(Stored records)
::::::::
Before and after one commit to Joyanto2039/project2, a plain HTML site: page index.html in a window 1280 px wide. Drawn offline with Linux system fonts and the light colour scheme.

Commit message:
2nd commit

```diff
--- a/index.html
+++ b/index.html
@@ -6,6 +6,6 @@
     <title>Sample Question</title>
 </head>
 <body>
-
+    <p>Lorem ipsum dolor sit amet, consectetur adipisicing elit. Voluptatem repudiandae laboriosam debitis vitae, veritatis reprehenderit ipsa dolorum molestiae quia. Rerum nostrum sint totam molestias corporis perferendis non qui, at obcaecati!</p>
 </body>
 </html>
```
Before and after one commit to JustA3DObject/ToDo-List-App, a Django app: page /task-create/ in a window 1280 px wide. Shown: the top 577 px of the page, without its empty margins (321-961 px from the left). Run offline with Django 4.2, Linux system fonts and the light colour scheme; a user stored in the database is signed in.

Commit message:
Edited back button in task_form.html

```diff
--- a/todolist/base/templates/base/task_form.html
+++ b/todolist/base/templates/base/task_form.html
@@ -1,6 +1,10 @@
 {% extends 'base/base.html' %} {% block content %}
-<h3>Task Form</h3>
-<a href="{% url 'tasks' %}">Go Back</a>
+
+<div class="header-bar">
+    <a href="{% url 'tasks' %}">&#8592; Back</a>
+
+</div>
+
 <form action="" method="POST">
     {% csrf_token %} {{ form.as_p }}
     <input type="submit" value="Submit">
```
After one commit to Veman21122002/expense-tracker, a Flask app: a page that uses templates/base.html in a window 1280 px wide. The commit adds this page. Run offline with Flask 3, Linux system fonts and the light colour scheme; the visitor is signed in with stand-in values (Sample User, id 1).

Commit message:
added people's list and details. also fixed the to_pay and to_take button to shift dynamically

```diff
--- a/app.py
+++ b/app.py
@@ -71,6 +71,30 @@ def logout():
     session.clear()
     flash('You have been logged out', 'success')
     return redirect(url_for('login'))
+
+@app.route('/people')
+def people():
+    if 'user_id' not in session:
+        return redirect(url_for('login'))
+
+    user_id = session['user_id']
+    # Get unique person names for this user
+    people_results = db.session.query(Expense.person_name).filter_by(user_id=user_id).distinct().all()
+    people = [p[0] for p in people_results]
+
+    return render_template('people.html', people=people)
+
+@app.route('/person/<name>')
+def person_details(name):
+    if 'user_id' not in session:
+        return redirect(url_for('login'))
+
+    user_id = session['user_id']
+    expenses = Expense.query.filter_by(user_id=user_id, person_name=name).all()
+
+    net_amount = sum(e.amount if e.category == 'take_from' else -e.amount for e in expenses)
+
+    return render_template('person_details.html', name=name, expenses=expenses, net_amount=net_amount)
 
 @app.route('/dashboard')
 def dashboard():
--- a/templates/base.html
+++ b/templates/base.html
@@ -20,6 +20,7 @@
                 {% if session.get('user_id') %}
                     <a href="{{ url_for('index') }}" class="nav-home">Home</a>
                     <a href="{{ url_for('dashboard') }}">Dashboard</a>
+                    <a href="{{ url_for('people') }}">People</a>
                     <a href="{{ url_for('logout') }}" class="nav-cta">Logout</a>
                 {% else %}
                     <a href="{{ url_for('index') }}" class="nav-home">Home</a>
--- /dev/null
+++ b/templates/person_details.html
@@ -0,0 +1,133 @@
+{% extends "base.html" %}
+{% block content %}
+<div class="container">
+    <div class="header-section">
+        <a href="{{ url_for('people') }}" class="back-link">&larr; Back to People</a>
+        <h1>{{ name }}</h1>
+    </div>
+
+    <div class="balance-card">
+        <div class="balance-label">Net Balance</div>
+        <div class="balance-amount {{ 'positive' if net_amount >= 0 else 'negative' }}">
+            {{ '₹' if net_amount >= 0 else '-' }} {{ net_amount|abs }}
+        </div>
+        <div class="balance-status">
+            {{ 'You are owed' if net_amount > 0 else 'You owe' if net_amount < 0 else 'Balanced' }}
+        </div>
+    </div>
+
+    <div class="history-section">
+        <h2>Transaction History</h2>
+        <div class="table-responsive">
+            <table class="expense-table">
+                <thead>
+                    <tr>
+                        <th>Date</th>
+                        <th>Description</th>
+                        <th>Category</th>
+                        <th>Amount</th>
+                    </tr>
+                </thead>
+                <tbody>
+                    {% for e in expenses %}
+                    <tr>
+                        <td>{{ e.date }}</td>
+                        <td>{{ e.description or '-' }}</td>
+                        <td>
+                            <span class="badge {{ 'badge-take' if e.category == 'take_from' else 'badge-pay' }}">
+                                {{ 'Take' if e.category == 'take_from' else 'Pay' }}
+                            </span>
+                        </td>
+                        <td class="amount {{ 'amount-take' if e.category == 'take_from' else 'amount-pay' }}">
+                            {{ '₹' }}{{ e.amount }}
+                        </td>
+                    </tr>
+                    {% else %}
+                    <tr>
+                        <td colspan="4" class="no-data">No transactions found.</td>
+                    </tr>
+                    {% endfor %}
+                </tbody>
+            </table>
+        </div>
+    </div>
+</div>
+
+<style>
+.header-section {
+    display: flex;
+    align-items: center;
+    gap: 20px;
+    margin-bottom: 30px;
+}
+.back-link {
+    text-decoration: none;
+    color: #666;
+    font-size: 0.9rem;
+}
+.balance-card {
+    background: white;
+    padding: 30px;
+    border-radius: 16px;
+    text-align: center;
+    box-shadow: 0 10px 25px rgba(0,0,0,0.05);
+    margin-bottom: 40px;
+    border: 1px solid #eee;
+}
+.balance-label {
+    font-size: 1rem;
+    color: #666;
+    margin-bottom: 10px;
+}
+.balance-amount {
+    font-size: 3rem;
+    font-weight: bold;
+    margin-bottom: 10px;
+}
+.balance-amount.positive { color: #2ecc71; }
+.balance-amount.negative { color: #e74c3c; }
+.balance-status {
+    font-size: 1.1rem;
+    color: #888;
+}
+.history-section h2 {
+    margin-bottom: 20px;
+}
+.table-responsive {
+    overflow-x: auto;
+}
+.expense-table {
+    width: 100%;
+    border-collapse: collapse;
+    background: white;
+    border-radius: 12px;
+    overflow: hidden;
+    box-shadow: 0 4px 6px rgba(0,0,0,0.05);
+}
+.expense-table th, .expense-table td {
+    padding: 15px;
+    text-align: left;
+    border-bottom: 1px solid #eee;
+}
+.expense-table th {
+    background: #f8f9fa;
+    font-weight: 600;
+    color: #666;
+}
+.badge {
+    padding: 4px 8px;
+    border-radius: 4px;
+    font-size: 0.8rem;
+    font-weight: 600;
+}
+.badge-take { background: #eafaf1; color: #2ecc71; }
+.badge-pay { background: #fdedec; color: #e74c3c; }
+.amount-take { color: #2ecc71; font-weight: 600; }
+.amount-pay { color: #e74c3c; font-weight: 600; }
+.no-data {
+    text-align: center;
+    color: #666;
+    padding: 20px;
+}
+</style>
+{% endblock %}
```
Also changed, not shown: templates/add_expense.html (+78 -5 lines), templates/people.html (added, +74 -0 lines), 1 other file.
::::::::
Restate the data above word for word. Leave nothing out.

> **EXPECTED ANSWER**:
Before and after one commit to Joyanto2039/project2, a plain HTML site: page index.html in a window 1280 px wide. Drawn offline with Linux system fonts and the light colour scheme.

Commit message:
2nd commit

```diff
--- a/index.html
+++ b/index.html
@@ -6,6 +6,6 @@
     <title>Sample Question</title>
 </head>
 <body>
-
+    <p>Lorem ipsum dolor sit amet, consectetur adipisicing elit. Voluptatem repudiandae laboriosam debitis vitae, veritatis reprehenderit ipsa dolorum molestiae quia. Rerum nostrum sint totam molestias corporis perferendis non qui, at obcaecati!</p>
 </body>
 </html>
```
Before and after one commit to JustA3DObject/ToDo-List-App, a Django app: page /task-create/ in a window 1280 px wide. Shown: the top 577 px of the page, without its empty margins (321-961 px from the left). Run offline with Django 4.2, Linux system fonts and the light colour scheme; a user stored in the database is signed in.

Commit message:
Edited back button in task_form.html

```diff
--- a/todolist/base/templates/base/task_form.html
+++ b/todolist/base/templates/base/task_form.html
@@ -1,6 +1,10 @@
 {% extends 'base/base.html' %} {% block content %}
-<h3>Task Form</h3>
-<a href="{% url 'tasks' %}">Go Back</a>
+
+<div class="header-bar">
+    <a href="{% url 'tasks' %}">&#8592; Back</a>
+
+</div>
+
 <form action="" method="POST">
     {% csrf_token %} {{ form.as_p }}
     <input type="submit" value="Submit">
```
After one commit to Veman21122002/expense-tracker, a Flask app: a page that uses templates/base.html in a window 1280 px wide. The commit adds this page. Run offline with Flask 3, Linux system fonts and the light colour scheme; the visitor is signed in with stand-in values (Sample User, id 1).

Commit message:
added people's list and details. also fixed the to_pay and to_take button to shift dynamically

```diff
--- a/app.py
+++ b/app.py
@@ -71,6 +71,30 @@ def logout():
     session.clear()
     flash('You have been logged out', 'success')
     return redirect(url_for('login'))
+
+@app.route('/people')
+def people():
+    if 'user_id' not in session:
+        return redirect(url_for('login'))
+
+    user_id = session['user_id']
+    # Get unique person names for this user
+    people_results = db.session.query(Expense.person_name).filter_by(user_id=user_id).distinct().all()
+    people = [p[0] for p in people_results]
+
+    return render_template('people.html', people=people)
+
+@app.route('/person/<name>')
+def person_details(name):
+    if 'user_id' not in session:
+        return redirect(url_for('login'))
+
+    user_id = session['user_id']
+    expenses = Expense.query.filter_by(user_id=user_id, person_name=name).all()
+
+    net_amount = sum(e.amount if e.category == 'take_from' else -e.amount for e in expenses)
+
+    return render_template('person_details.html', name=name, expenses=expenses, net_amount=net_amount)
 
 @app.route('/dashboard')
 def dashboard():
--- a/templates/base.html
+++ b/templates/base.html
@@ -20,6 +20,7 @@
                 {% if session.get('user_id') %}
                     <a href="{{ url_for('index') }}" class="nav-home">Home</a>
                     <a href="{{ url_for('dashboard') }}">Dashboard</a>
+                    <a href="{{ url_for('people') }}">People</a>
                     <a href="{{ url_for('logout') }}" class="nav-cta">Logout</a>
                 {% else %}
                     <a href="{{ url_for('index') }}" class="nav-home">Home</a>
--- /dev/null
+++ b/templates/person_details.html
@@ -0,0 +1,133 @@
+{% extends "base.html" %}
+{% block content %}
+<div class="container">
+    <div class="header-section">
+        <a href="{{ url_for('people') }}" class="back-link">&larr; Back to People</a>
+        <h1>{{ name }}</h1>
+    </div>
+
+    <div class="balance-card">
+        <div class="balance-label">Net Balance</div>
+        <div class="balance-amount {{ 'positive' if net_amount >= 0 else 'negative' }}">
+            {{ '₹' if net_amount >= 0 else '-' }} {{ net_amount|abs }}
+        </div>
+        <div class="balance-status">
+            {{ 'You are owed' if net_amount > 0 else 'You owe' if net_amount < 0 else 'Balanced' }}
+        </div>
+    </div>
+
+    <div class="history-section">
+        <h2>Transaction History</h2>
+        <div class="table-responsive">
+            <table class="expense-table">
+                <thead>
+                    <tr>
+                        <th>Date</th>
+                        <th>Description</th>
+                        <th>Category</th>
+                        <th>Amount</th>
+                    </tr>
+                </thead>
+                <tbody>
+                    {% for e in expenses %}
+                    <tr>
+                        <td>{{ e.date }}</td>
+                        <td>{{ e.description or '-' }}</td>
+                        <td>
+                            <span class="badge {{ 'badge-take' if e.category == 'take_from' else 'badge-pay' }}">
+                                {{ 'Take' if e.category == 'take_from' else 'Pay' }}
+                            </span>
+                        </td>
+                        <td class="amount {{ 'amount-take' if e.category == 'take_from' else 'amount-pay' }}">
+                            {{ '₹' }}{{ e.amount }}
+                        </td>
+                    </tr>
+                    {% else %}
+                    <tr>
+                        <td colspan="4" class="no-data">No transactions found.</td>
+                    </tr>
+                    {% endfor %}
+                </tbody>
+            </table>
+        </div>
+    </div>
+</div>
+
+<style>
+.header-section {
+    display: flex;
+    align-items: center;
+    gap: 20px;
+    margin-bottom: 30px;
+}
+.back-link {
+    text-decoration: none;
+    color: #666;
+    font-size: 0.9rem;
+}
+.balance-card {
+    background: white;
+    padding: 30px;
+    border-radius: 16px;
+    text-align: center;
+    box-shadow: 0 10px 25px rgba(0,0,0,0.05);
+    margin-bottom: 40px;
+    border: 1px solid #eee;
+}
+.balance-label {
+    font-size: 1rem;
+    color: #666;
+    margin-bottom: 10px;
+}
+.balance-amount {
+    font-size: 3rem;
+    font-weight: bold;
+    margin-bottom: 10px;
+}
+.balance-amount.positive { color: #2ecc71; }
+.balance-amount.negative { color: #e74c3c; }
+.balance-status {
+    font-size: 1.1rem;
+    color: #888;
+}
+.history-section h2 {
+    margin-bottom: 20px;
+}
+.table-responsive {
+    overflow-x: auto;
+}
+.expense-table {
+    width: 100%;
+    border-collapse: collapse;
+    background: white;
+    border-radius: 12px;
+    overflow: hidden;
+    box-shadow: 0 4px 6px rgba(0,0,0,0.05);
+}
+.expense-table th, .expense-table td {
+    padding: 15px;
+    text-align: left;
+    border-bottom: 1px solid #eee;
+}
+.expense-table th {
+    background: #f8f9fa;
+    font-weight: 600;
+    color: #666;
+}
+.badge {
+    padding: 4px 8px;
+    border-radius: 4px;
+    font-size: 0.8rem;
+    font-weight: 600;
+}
+.badge-take { background: #eafaf1; color: #2ecc71; }
+.badge-pay { background: #fdedec; color: #e74c3c; }
+.amount-take { color: #2ecc71; font-weight: 600; }
+.amount-pay { color: #e74c3c; font-weight: 600; }
+.no-data {
+    text-align: center;
+    color: #666;
+    padding: 20px;
+}
+</style>
+{% endblock %}
```
Also changed, not shown: templates/add_expense.html (+78 -5 lines), templates/people.html (added, +74 -0 lines), 1 other file.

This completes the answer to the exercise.